Recent figures confirm SAR deficits are between $60 to $70 billion a year. At this rate, official reserves will evaporate in five years. If the deficit continues at this level for another year, it will convince financial markets that a currency crisis is a matter of when, not if.
Raising taxes to balance the budget now or later in a deflating economy would further depress demand and stifle growth. There is only one way out. The government must drastically cut its deficits.
The SAR pays 70 per cent of its budget in salaries. The over-paid civil service has agreed only to a two per cent cut after 30,000 officials took to the streets. The chief executive, lacking a mandate from universal suffrage, seems swayed easily by street politics.
Ministers can get $4 million a year. Some at such institutions as the Hong Kong Monetary Authority (HKMA) make more than $8 million. Shouldn't the wages of these public servants be cut more than the rank and file? Besides, the top 3.7 per cent of the civil service - fewer than 4,000 officers - receives 21 per cent of all salary outlays. The top 13.5 per cent get 52 per cent of outlays. The bottom 67 per cent receives a mere 8.2 per cent of the total.
An across-the-board cut is neither fair nor effective. The public pays local academics, part of the public sector, a 40 per cent premium over the top US payer, Harvard University. Are we that good?
Backed by huge reserves, the Hong Kong dollar is supposedly impregnable. However, it is, by most estimates, roughly 40 per cent overvalued against the US dollar and twice that against the yuan, prolonging deflation.
The 7.8 peg against the US dollar will stay only as long as holders of Hong Kong dollars remain confident the rate will not change. If enough lose conviction and wish to convert to other currencies, they will drive interest rates to a level that no society could tolerate without unrest. In Argentina, the end game began when its citizens lost confidence in the currency.
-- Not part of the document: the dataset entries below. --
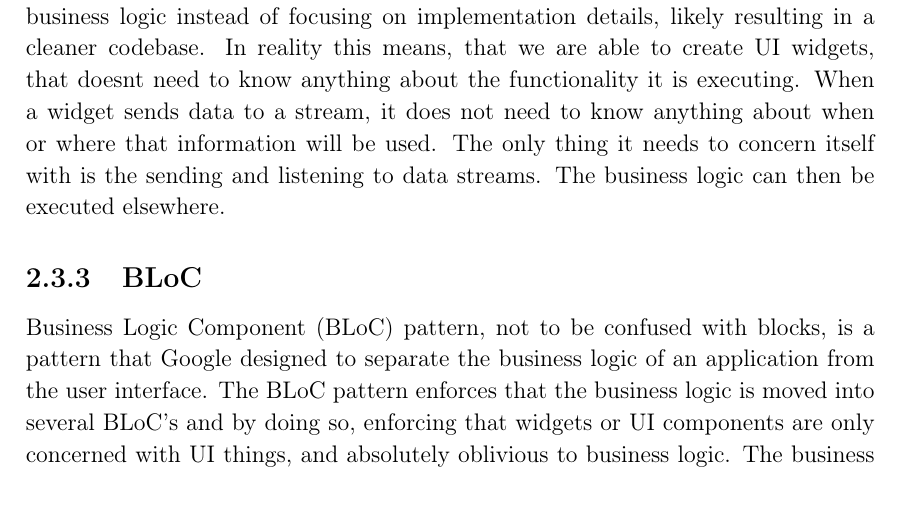
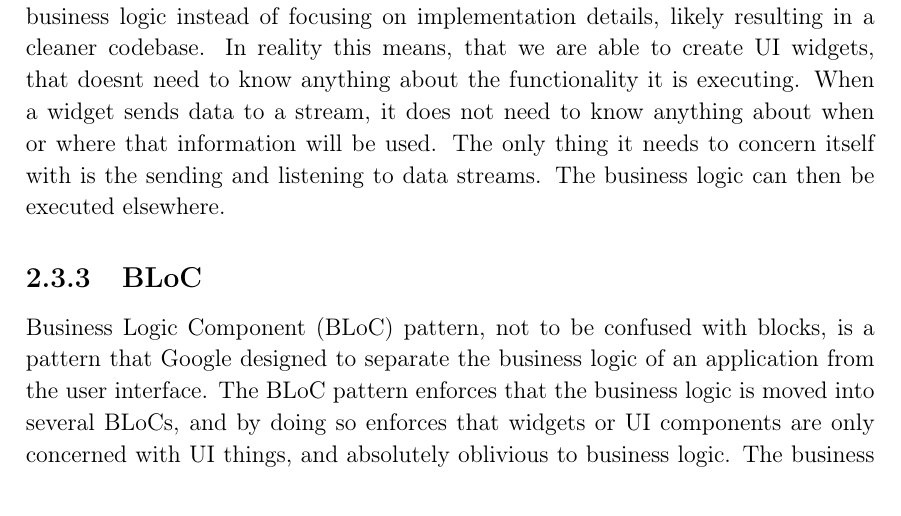
Before and after one commit to thomaslhansen/P6, a LaTeX thesis (report/main.tex, which reads report/2.Sprints/sprint1Content/sprint1Flutter.tex): part of page 16 of 26, cut so that both start at the same text. Compiled offline with pdfLaTeX.

Commit message:
Update report/2.Sprints/sprint1Content/sprint1Flutter.tex
Co-Authored-By: martinrix <ma16@student.aau.dk>

```diff
--- a/report/2.Sprints/sprint1Content/sprint1Flutter.tex
+++ b/report/2.Sprints/sprint1Content/sprint1Flutter.tex
@@ -22,7 +22,7 @@ When a widget sends data to a stream, it does not need to know anything about wh
 %https://gist.github.com/staltz/868e7e9bc2a7b8c1f754
 \subsection{BLoC}
 Business Logic Component (BLoC) pattern, not to be confused with blocks, is a pattern that Google designed to separate the business logic of an application from the user interface.
-The BLoC pattern enforces that the business logic is moved into several BLoC's and by doing so, enforcing that widgets or UI components are only concerned with UI things, and absolutely oblivious to business logic.
+The BLoC pattern enforces that the business logic is moved into several BLoCs, and by doing so enforces that widgets or UI components are only concerned with UI things, and absolutely oblivious to business logic.
 The business logic also has to rely entirely on streams for its input and output.
 The BLoC pattern also enforces platform and environment independence.
 What this actually means for us is that by decoupling UI and business logic we are able to make changes to the business logic without making significant changes to the UI, and to make changes to the UI without it having too big of an impact on the business logic.
```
Would floating the currency now be a viable option, even if the chief executive were to go back on his commitment to the 7.8 peg for five more years? No. Hong Kong lacks a proper central bank. Without it, a float could be disastrous.
The HKMA is not a central bank but a bank regulator with central bank ambitions. No senior staff have the appropriate education or the experience to conduct monetary policy.
The late Merton Miller, Nobel laureate in economics, said at a Legislative Council hearing in November 1998: "Joseph Yam [head of the HKMA] and I have somewhat different educational and professional backgrounds, and sometimes it turns out when we are discussing matters, he's talking about one thing and I'm talking about something else, even though the words are sometimes essentially the same."
The HKMA must be re-staffed before a float can even be contemplated.
The gap between the rich and the poor in Hong Kong is widening.
The Gini coefficient, a measure of income distribution, for Hong Kong stands at 0.53. In 1996 it was 0.476. The benchmark ratio of one means that one person gets all the income, the rest nothing. A zero means even distribution. Argentina's Gini coefficient was 0.49 in 1999, the same as the Philippines. China is at 0.42.
Hong Kong is under social stress. Polls show low and declining respect for top government leaders and for all political parties.
A month ago more than 500 triad members flaunted their presence in a prime tourist district in broad daylight.
Several months ago, the police chief openly challenged action by the head of the Independent Commission Against Corruption against a senior police officer. The row raged for more than a week, even after the chief executive reportedly had ordered the policeman to pipe down.
Hong Kong is not quite Argentina yet, but there are disturbing signs. Let's hope the world will not have to cry for Hong Kong one day.
Sin-ming Shaw, former chief international economist of The Capital Group and head of its office in Hong Kong, is a visiting scholar at St. Antony's College, Oxford University
Back to home page